=== Records for the exercise ===

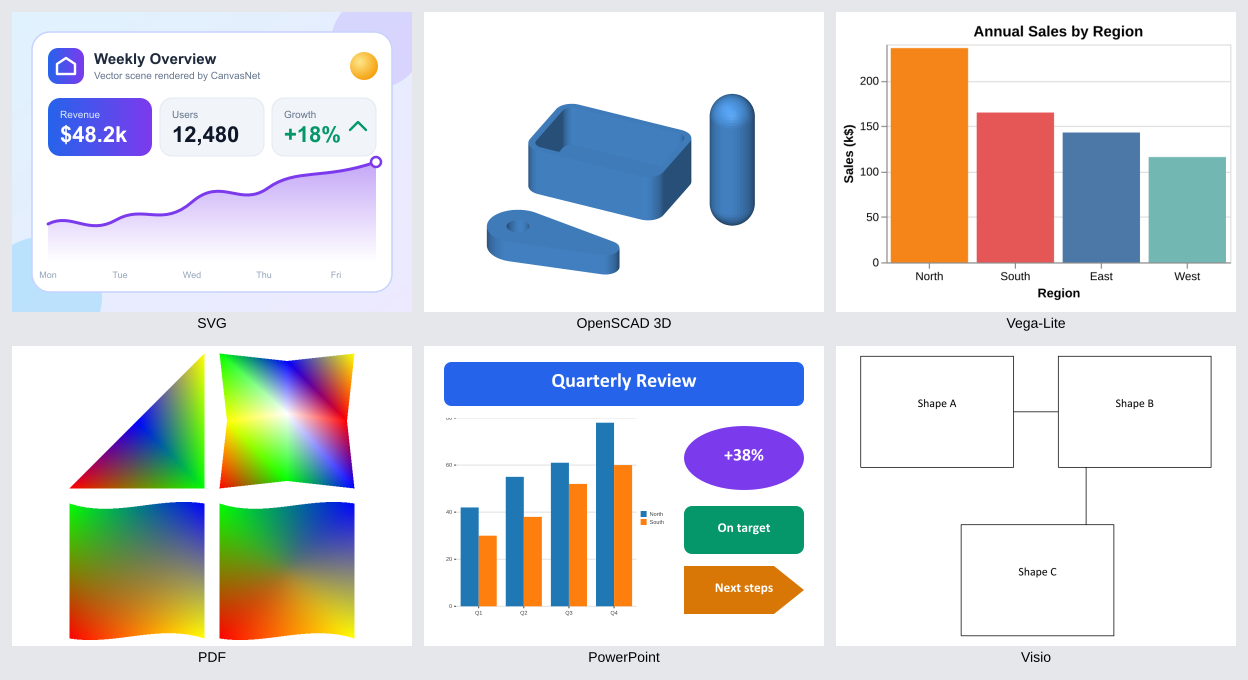
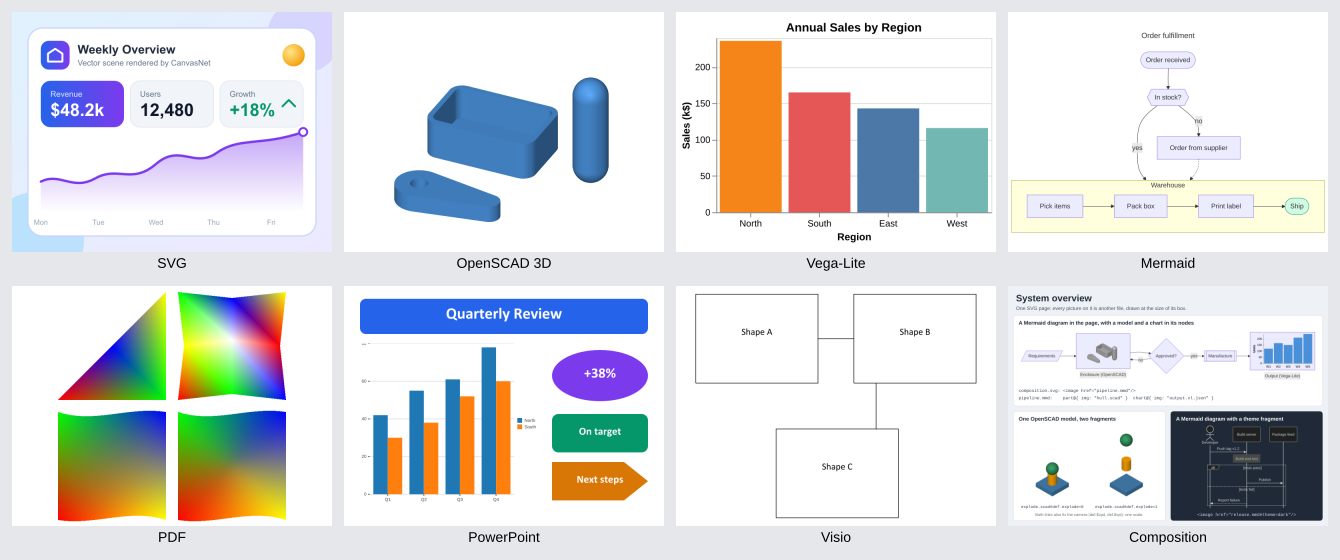
Show Mermaid and composition across formats in the README images
- showcase.png is a 4x2 grid with a Mermaid flowchart panel and a composition panel.
- New composition.png: an SVG page that embeds a Mermaid flowchart whose nodes show an OpenSCAD model and a
  Vega-Lite chart, one OpenSCAD model twice through def. fragments, and a sequence diagram with #theme=dark.
- New mermaid-gallery.png: six Mermaid diagram types from the user guide examples.
- README: new Composition section (nesting, fragments, flatten), Mermaid gallery, and updated captions.
- render-images.ps1 draws and checks the new images; docs/images/README.md describes their sources.

diff --git a/docs/images/README.md b/docs/images/README.md
@@ -2,6 +2,38 @@
 
 This folder holds the images used by the project README and the tool user guide.
 
+## composition.png
+
+`composition.png` (1440x1080) shows composition across formats: one SVG page, `showcase/composition.svg` (960x720,
+drawn at 1.5 times its size), whose pictures are other files that CanvasNet draws at the size of their boxes. It is
+referenced from the *Composition* section of the README by an absolute URL, like `showcase.png`.
+
+- The top panel embeds the Mermaid flowchart `showcase/pipeline.mmd` (`<image href="pipeline.mmd"/>`), whose picture
+  nodes show the OpenSCAD model `showcase/hull.scad` and the Vega-Lite chart `showcase/output.vl.json`
+  (`part@{ img: "hull.scad", ... }`): three levels of nesting, SVG, then Mermaid, then OpenSCAD and Vega-Lite. Every
+  picture node has its `w` and `h`, so the layout does not depend on the pictures.
+- The bottom left panel links the OpenSCAD assembly `showcase/explode.scad` twice, at the explode levels 0 and 1,
+  chosen by the fragment of each link (in the SVG file,
+  `explode.scad#def.explode=1&amp;def.$vpd=330&amp;def.$vpt=[0,0,46]`). The
+  fixed camera (`def.$vpd`, `def.$vpt`) gives both pictures one scale.
+- The bottom right panel links the Mermaid sequence diagram `showcase/release.mmd` with the dark theme chosen by its
+  link (`release.mmd#theme=dark`).
+
+The text of the page uses only the generic font families `sans-serif` and `monospace`, which are always the bundled
+Liberation fonts, and Mermaid and Vega-Lite always use the bundled fonts, so the picture is the same on every machine.
+`composition.svg`, `pipeline.mmd`, `output.vl.json`, and `release.mmd` are **original to this repository** (MIT), and
+so are the reused `hull.scad` and `explode.scad`. `render-images.ps1` draws it with `--strict`, so a link that stops
+working fails the script, and checks it like the other images.
+
+## mermaid-gallery.png
+
+`mermaid-gallery.png` (1248x680) is a montage of six Mermaid diagram types (a sequence diagram, a class diagram, a
+state diagram, a gantt chart, a mindmap, and a git graph), each drawn by `canvasnet render --strict` at twice its size
+and shown at 400x300. It is referenced from the README by an absolute URL, like `showcase.png`. The diagrams are the
+user guide examples `mermaid-sequence-arrows.mmd`, `mermaid-class-relations.mmd`, `mermaid-state-notes.mmd`,
+`mermaid-gantt.mmd`, `mermaid-mindmap.mmd`, and `mermaid-gitgraph.mmd` in `docs/user_guide/examples`, which are
+**original to this repository** (MIT). `render-images.ps1` draws and checks the montage like the other images.
+
 ## montage-explode.png
 
 `montage-explode.png` (888x366) is the picture of the `canvasnet montage` example of the tool user guide: the
@@ -25,9 +57,9 @@ chart shows, is **original to this repository** (MIT): the data is invented (a f
 
 ## showcase.png
 
-`showcase.png` (1248x680) is a montage of six panels, each rendered by the `canvasnet` command-line tool:
-SVG, OpenSCAD 3D, Vega-Lite, PDF, PowerPoint,
-and Visio. It is referenced from the README by an absolute URL, because the README is also shipped inside the
+`showcase.png` (1340x560) is a montage of eight panels in a 4x2 grid, each rendered by the `canvasnet` command-line
+tool: SVG, OpenSCAD 3D, Vega-Lite, Mermaid, PDF, PowerPoint, Visio, and a composition of several formats on one SVG
+page. It is referenced from the README by an absolute URL, because the README is also shipped inside the
 NuGet packages.
 
 ### Provenance and Licensing
@@ -38,10 +70,13 @@ permissively licensed third-party file that is credited below.
 - **SVG**: `showcase/dashboard.svg` - original, authored for this repository (MIT)
 - **OpenSCAD 3D**: `showcase/hull.scad` - original, authored for this repository (MIT)
 - **Vega-Lite**: `showcase/sales.vl.json` - original, authored for this repository (MIT)
+- **Mermaid**: `showcase/flowchart.mmd` - original, authored for this repository (MIT)
 - **PDF**: `showcase/mesh-shading.pdf` - copy of the hand-authored test fixture
   `shading-mesh-types-4-5-6-7.pdf` (MIT)
 - **PowerPoint**: `showcase/slide.pptx` - original, generated by `showcase/make-slide.py` with python-pptx (MIT)
 - **Visio**: `davehoward-test4-connectors.vsdx` (not copied here) - third-party, BSD 3-Clause; see the notice below
+- **Composition**: `showcase/composition.svg` and the files it links (see *composition.png* above) - original,
+  authored for this repository (MIT)
 
 The Visio panel renders `test4_connectors.vsdx` from the
 [dave-howard/vsdx](https://github.com/dave-howard/vsdx) project, which is kept unmodified as
@@ -98,7 +133,7 @@ To use a freshly built tool instead of an installed one, name its command with `
 `CANVASNET_TOOL` environment variable (a program and optional leading arguments), for example
 `dotnet src/DemaConsulting.CanvasNet.Tool/bin/Release/net10.0/DemaConsulting.CanvasNet.Tool.dll`.
 
-For `showcase.png`, each panel is rendered at 800x600 and shown at 400x300. The `--labels` option of
+For `showcase.png`, each panel is rendered at 800x600 and shown at 320x240. The `--labels` option of
 `canvasnet montage` prints the input file name, so the script copies the panels to extensionless files named after
 their labels before it builds the montage. To rebuild the PowerPoint input, run `python make-slide.py` in
 `docs/images/showcase` (it needs `pip install python-pptx`).
@@ -124,4 +159,5 @@ Notes:
 
 - The chart colors bars by region on the x axis, which already names each bar, so its legend is switched off with
   `legend: null`.
-- Panels 3, 4, 5, and 6 are padded with white to exactly 4:3 so that every cell has the same shape.
+- The Vega-Lite, Mermaid, PDF, PowerPoint, and Visio panels are padded with white to exactly 4:3 so that every cell
+  has the same shape; the SVG, OpenSCAD, and Composition panels are drawn at 800x600 directly.

diff --git a/README.md b/README.md
@@ -23,15 +23,46 @@ codecs for loading and saving images in common file formats. It's designed for f
 image operations using `Span<T>`, and supports independent-copy cropping and high-quality resizing for
 load/crop/resize/save workflows.
 
-![CanvasNet showcase: an SVG dashboard, an OpenSCAD 3D model, a Vega-Lite bar chart, a PDF page with mesh shadings, a PowerPoint slide with a chart, and a Visio diagram, all rendered by CanvasNet](https://raw.githubusercontent.com/demaconsulting/CanvasNet/main/docs/images/showcase.png)
+![CanvasNet showcase: an SVG dashboard, an OpenSCAD 3D model, a Vega-Lite bar chart, a Mermaid flowchart, a PDF page with mesh shadings, a PowerPoint slide with a chart, a Visio diagram, and an SVG page that composes several of them, all rendered by CanvasNet](https://raw.githubusercontent.com/demaconsulting/CanvasNet/main/docs/images/showcase.png)
 
-*Rendered with the `canvasnet` tool: SVG, OpenSCAD 3D, Vega-Lite, PDF, PowerPoint, and Visio. See
+*Rendered with the `canvasnet` tool: SVG, OpenSCAD 3D, Vega-Lite, Mermaid, PDF, PowerPoint, Visio, and a composition
+of them (see the Composition section below). See
 [how the image was made](https://github.com/demaconsulting/CanvasNet/blob/main/docs/images/README.md).*
 
 ![The Vega-Lite gallery: a line chart, stacked bars, a binned heat map, a donut, a density estimate, and a dark-themed chart, all rendered by CanvasNet](https://raw.githubusercontent.com/demaconsulting/CanvasNet/main/docs/images/vegalite-gallery.png)
 
 *Six of the 18 charts of the Vega-Lite gallery in the user guide; every chart of the gallery is an original
 specification and is rendered, in strict mode, by a test.*
+
+![Six Mermaid diagram types: a sequence diagram, a class diagram, a state diagram, a gantt chart, a mindmap, and a git graph, all rendered by CanvasNet](https://raw.githubusercontent.com/demaconsulting/CanvasNet/main/docs/images/mermaid-gallery.png)
+
+*Six of the ten Mermaid diagram types CanvasNet draws (sequence, class, state, gantt, mindmap, and git graph), each
+from the examples of the user guide, rendered in strict mode with ports of Mermaid's own layouts.*
+
+## Composition
+
+Any format CanvasNet reads can be a picture inside another. An SVG `<image href>` names any such file, a Mermaid node
+shows one (`part@{ img: "part.scad" }`, or `<img src="part.scad">` in a label), and a Vega-Lite `image` mark can too.
+Links go through a sandboxed resolver: only the document's own folder and below, never the network. A URL fragment
+passes options to the linked file: `#page=` or `#slide=` (PDF, PowerPoint, Visio), `#view=` and `def.<name>=`
+(OpenSCAD views and variables), `param.<name>=` (Vega-Lite parameters), and `#theme=` (Mermaid); join several with
+`&amp;` in XML.
+
+```xml
+<svg xmlns="http://www.w3.org/2000/svg" width="960" height="720">
+  <image href="pipeline.mmd" x="32" y="128" width="896" height="164"/> <!-- its nodes show .scad and .vl.json -->
+  <image href="explode.scad#def.explode=1" x="250" y="416" width="210" height="230"/>
+  <image href="release.mmd#theme=dark" x="504" y="416" width="424" height="250"/>
+</svg>
+```
+
+![An SVG page titled System overview: a Mermaid flowchart whose nodes show an OpenSCAD enclosure and a Vega-Lite bar chart, one OpenSCAD assembly drawn twice with different explode fragments, and a Mermaid sequence diagram drawn with the dark theme](https://raw.githubusercontent.com/demaconsulting/CanvasNet/main/docs/images/composition.png)
+
+*One SVG page, three levels deep: SVG, then Mermaid, then OpenSCAD and Vega-Lite. See
+[its sources](https://github.com/demaconsulting/CanvasNet/blob/main/docs/images/README.md).*
+
+`canvasnet flatten overview.svg -o overview-flat.svg` turns such a composite SVG into a self-contained one whose links
+are embedded PNG pictures, so a browser, WeasyPrint, or any other PDF pipeline shows it.
 
 ## Features
 
@@ -74,9 +105,9 @@ specification and is rendered, in strict mode, by a test.*
 - 🔣 **Glyph Fallback** - A character a font lacks (`∝`, `≫`, arrows, math signs) is drawn from bundled Noto fonts,
   the same on every machine; `GlyphFallback.FindMissing` lists the rest
 - 🛡 **Sandboxed File Resolver** - Resolve untrusted relative paths to files inside chosen directories, no escapes
-- 🖼 **Linked Pictures** - SVG `<image href>` can embed 3D models, charts, other SVG files, document pages
-  (`report.pdf#page=3`, `deck.pptx#slide=2`), and pictures from the document's own folder; the `Viewer` package lists
-  every format, and you can add your own source
+- 🖼 **Linked Pictures** - SVG `<image href>` can embed 3D models, charts, Mermaid diagrams, other SVG files, document
+  pages (`report.pdf#page=3`, `deck.pptx#slide=2`), and pictures from the document's own folder; the `Viewer` package
+  lists every format, and you can add your own source
 - 🔭 **Viewer** - `CanvasNetViewer.Render` draws any file CanvasNet can read (any page, at any resolution),
   `CreateImageResolver` makes SVG
   documents embed all of them, and its `Imaging` operations do everything the `canvasnet` tool does (probe, render with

===

◆ Assignment
Set down exactly the lines of the data above, beginning with the line that has "chosen by its" and ending with the line that has "diagrams are the", and no others.

◆ Solution for this problem
+- The bottom right panel links the Mermaid sequence diagram `showcase/release.mmd` with the dark theme chosen by its
+  link (`release.mmd#theme=dark`).
+
+The text of the page uses only the generic font families `sans-serif` and `monospace`, which are always the bundled
+Liberation fonts, and Mermaid and Vega-Lite always use the bundled fonts, so the picture is the same on every machine.
+`composition.svg`, `pipeline.mmd`, `output.vl.json`, and `release.mmd` are **original to this repository** (MIT), and
+so are the reused `hull.scad` and `explode.scad`. `render-images.ps1` draws it with `--strict`, so a link that stops
+working fails the script, and checks it like the other images.
+
+## mermaid-gallery.png
+
+`mermaid-gallery.png` (1248x680) is a montage of six Mermaid diagram types (a sequence diagram, a class diagram, a
+state diagram, a gantt chart, a mindmap, and a git graph), each drawn by `canvasnet render --strict` at twice its size
+and shown at 400x300. It is referenced from the README by an absolute URL, like `showcase.png`. The diagrams are the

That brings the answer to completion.